Input data —
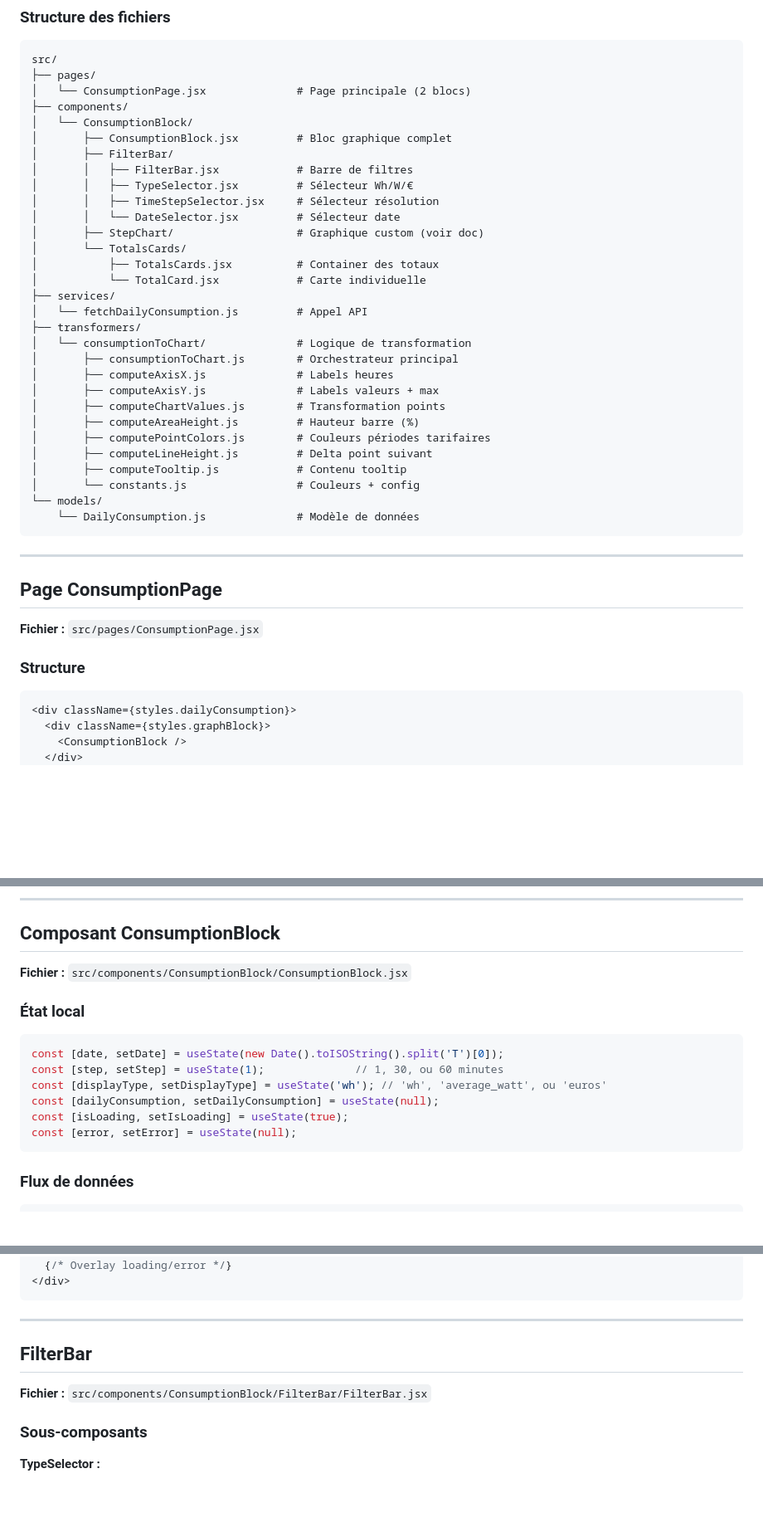
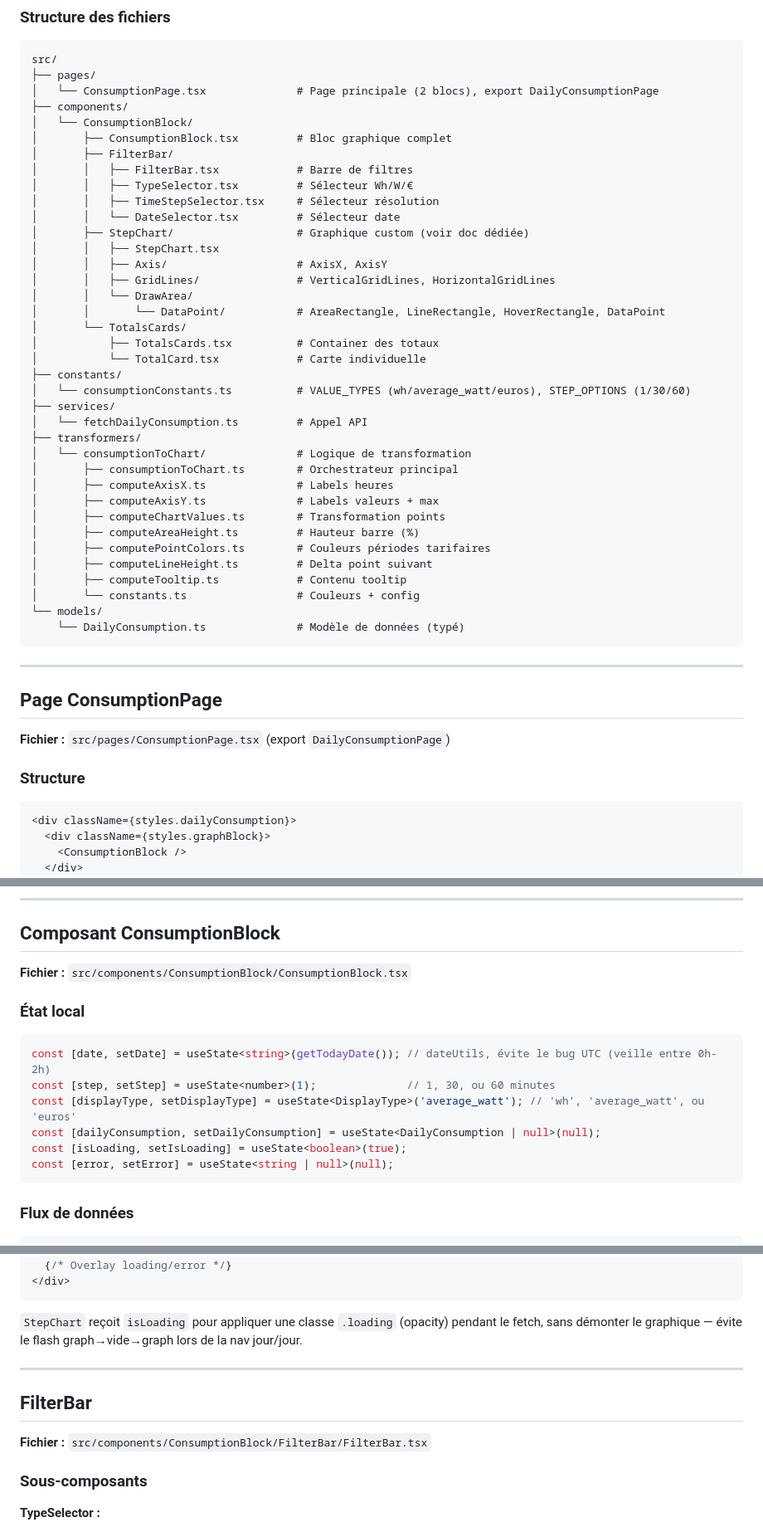
Before and after one commit to manuo1/housebrain, a Markdown page: docs/frontend/consumption_page.md, 3 parts joined by grey strips. Shown at 83% size. Drawn GitHub-style; blank space fills up the shorter version.

Commit message:
docs(frontend): update consumption_page.md to match current TS implementation

````diff
--- a/docs/frontend/consumption_page.md
+++ b/docs/frontend/consumption_page.md
@@ -25,45 +25,52 @@ Visualisation des données de consommation électrique journalière avec possibi
 ```
 src/
 ├── pages/
-│   └── ConsumptionPage.jsx              # Page principale (2 blocs)
+│   └── ConsumptionPage.tsx              # Page principale (2 blocs), export DailyConsumptionPage
 ├── components/
 │   └── ConsumptionBlock/
-│       ├── ConsumptionBlock.jsx         # Bloc graphique complet
+│       ├── ConsumptionBlock.tsx         # Bloc graphique complet
 │       ├── FilterBar/
-│       │   ├── FilterBar.jsx            # Barre de filtres
-│       │   ├── TypeSelector.jsx         # Sélecteur Wh/W/€
-│       │   ├── TimeStepSelector.jsx     # Sélecteur résolution
-│       │   └── DateSelector.jsx         # Sélecteur date
-│       ├── StepChart/                   # Graphique custom (voir doc)
+│       │   ├── FilterBar.tsx            # Barre de filtres
+│       │   ├── TypeSelector.tsx         # Sélecteur Wh/W/€
+│       │   ├── TimeStepSelector.tsx     # Sélecteur résolution
+│       │   └── DateSelector.tsx         # Sélecteur date
+│       ├── StepChart/                   # Graphique custom (voir doc dédiée)
+│       │   ├── StepChart.tsx
+│       │   ├── Axis/                    # AxisX, AxisY
+│       │   ├── GridLines/               # VerticalGridLines, HorizontalGridLines
+│       │   └── DrawArea/
+│       │       └── DataPoint/           # AreaRectangle, LineRectangle, HoverRectangle, DataPoint
 │       └── TotalsCards/
-│           ├── TotalsCards.jsx          # Container des totaux
-│           └── TotalCard.jsx            # Carte individuelle
+│           ├── TotalsCards.tsx          # Container des totaux
+│           └── TotalCard.tsx            # Carte individuelle
+├── constants/
+│   └── consumptionConstants.ts          # VALUE_TYPES (wh/average_watt/euros), STEP_OPTIONS (1/30/60)
 ├── services/
-│   └── fetchDailyConsumption.js         # Appel API
+│   └── fetchDailyConsumption.ts         # Appel API
 ├── transformers/
 │   └── consumptionToChart/              # Logique de transformation
-│       ├── consumptionToChart.js        # Orchestrateur principal
-│       ├── computeAxisX.js              # Labels heures
-│       ├── computeAxisY.js              # Labels valeurs + max
-│       ├── computeChartValues.js        # Transformation points
-│       ├── computeAreaHeight.js         # Hauteur barre (%)
-│       ├── computePointColors.js        # Couleurs périodes tarifaires
-│       ├── computeLineHeight.js         # Delta point suivant
-│       ├── computeTooltip.js            # Contenu tooltip
-│       └── constants.js                 # Couleurs + config
+│       ├── consumptionToChart.ts        # Orchestrateur principal
+│       ├── computeAxisX.ts              # Labels heures
+│       ├── computeAxisY.ts              # Labels valeurs + max
+│       ├── computeChartValues.ts        # Transformation points
+│       ├── computeAreaHeight.ts         # Hauteur barre (%)
+│       ├── computePointColors.ts        # Couleurs périodes tarifaires
+│       ├── computeLineHeight.ts         # Delta point suivant
+│       ├── computeTooltip.ts            # Contenu tooltip
+│       └── constants.ts                 # Couleurs + config
 └── models/
-    └── DailyConsumption.js              # Modèle de données
+    └── DailyConsumption.ts              # Modèle de données (typé)
 ```
 
 ---
 
 ## Page ConsumptionPage
 
-**Fichier :** `src/pages/ConsumptionPage.jsx`
+**Fichier :** `src/pages/ConsumptionPage.tsx` (export `DailyConsumptionPage`)
 
 ### Structure
 
-```jsx
+```tsx
 <div className={styles.dailyConsumption}>
   <div className={styles.graphBlock}>
     <ConsumptionBlock />
@@ -80,17 +87,17 @@ src/
 
 ## Composant ConsumptionBlock
 
-**Fichier :** `src/components/ConsumptionBlock/ConsumptionBlock.jsx`
+**Fichier :** `src/components/ConsumptionBlock/ConsumptionBlock.tsx`
 
 ### État local
 
-```javascript
-const [date, setDate] = useState(new Date().toISOString().split('T')[0]);
-const [step, setStep] = useState(1);              // 1, 30, ou 60 minutes
-const [displayType, setDisplayType] = useState('wh'); // 'wh', 'average_watt', ou 'euros'
-const [dailyConsumption, setDailyConsumption] = useState(null);
-const [isLoading, setIsLoading] = useState(true);
-const [error, setError] = useState(null);
+```typescript
+const [date, setDate] = useState<string>(getTodayDate()); // dateUtils, évite le bug UTC (veille entre 0h-2h)
+const [step, setStep] = useState<number>(1);              // 1, 30, ou 60 minutes
+const [displayType, setDisplayType] = useState<DisplayType>('average_watt'); // 'wh', 'average_watt', ou 'euros'
+const [dailyConsumption, setDailyConsumption] = useState<DailyConsumption | null>(null);
+const [isLoading, setIsLoading] = useState<boolean>(true);
+const [error, setError] = useState<string | null>(null);
 ```
 
 ### Flux de données
@@ -118,11 +125,13 @@ const [error, setError] = useState(null);
 </div>
 ```
 
+`StepChart` reçoit `isLoading` pour appliquer une classe `.loading` (opacity) pendant le fetch, sans démonter le graphique — évite le flash graph→vide→graph lors de la nav jour/jour.
+
 ---
 
 ## FilterBar
 
-**Fichier :** `src/components/ConsumptionBlock/FilterBar/FilterBar.jsx`
+**Fichier :** `src/components/ConsumptionBlock/FilterBar/FilterBar.tsx`
 
 ### Sous-composants
 
````
Also changed, not shown: other parts of docs/frontend/consumption_page.md (+9 -7 lines).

Brief —
Find and copy each line in the material above where the string "euros" occurs.

Response below —
+│   └── consumptionConstants.ts          # VALUE_TYPES (wh/average_watt/euros), STEP_OPTIONS (1/30/60)
-const [displayType, setDisplayType] = useState('wh'); // 'wh', 'average_watt', ou 'euros'
+const [displayType, setDisplayType] = useState<DisplayType>('average_watt'); // 'wh', 'average_watt', ou 'euros'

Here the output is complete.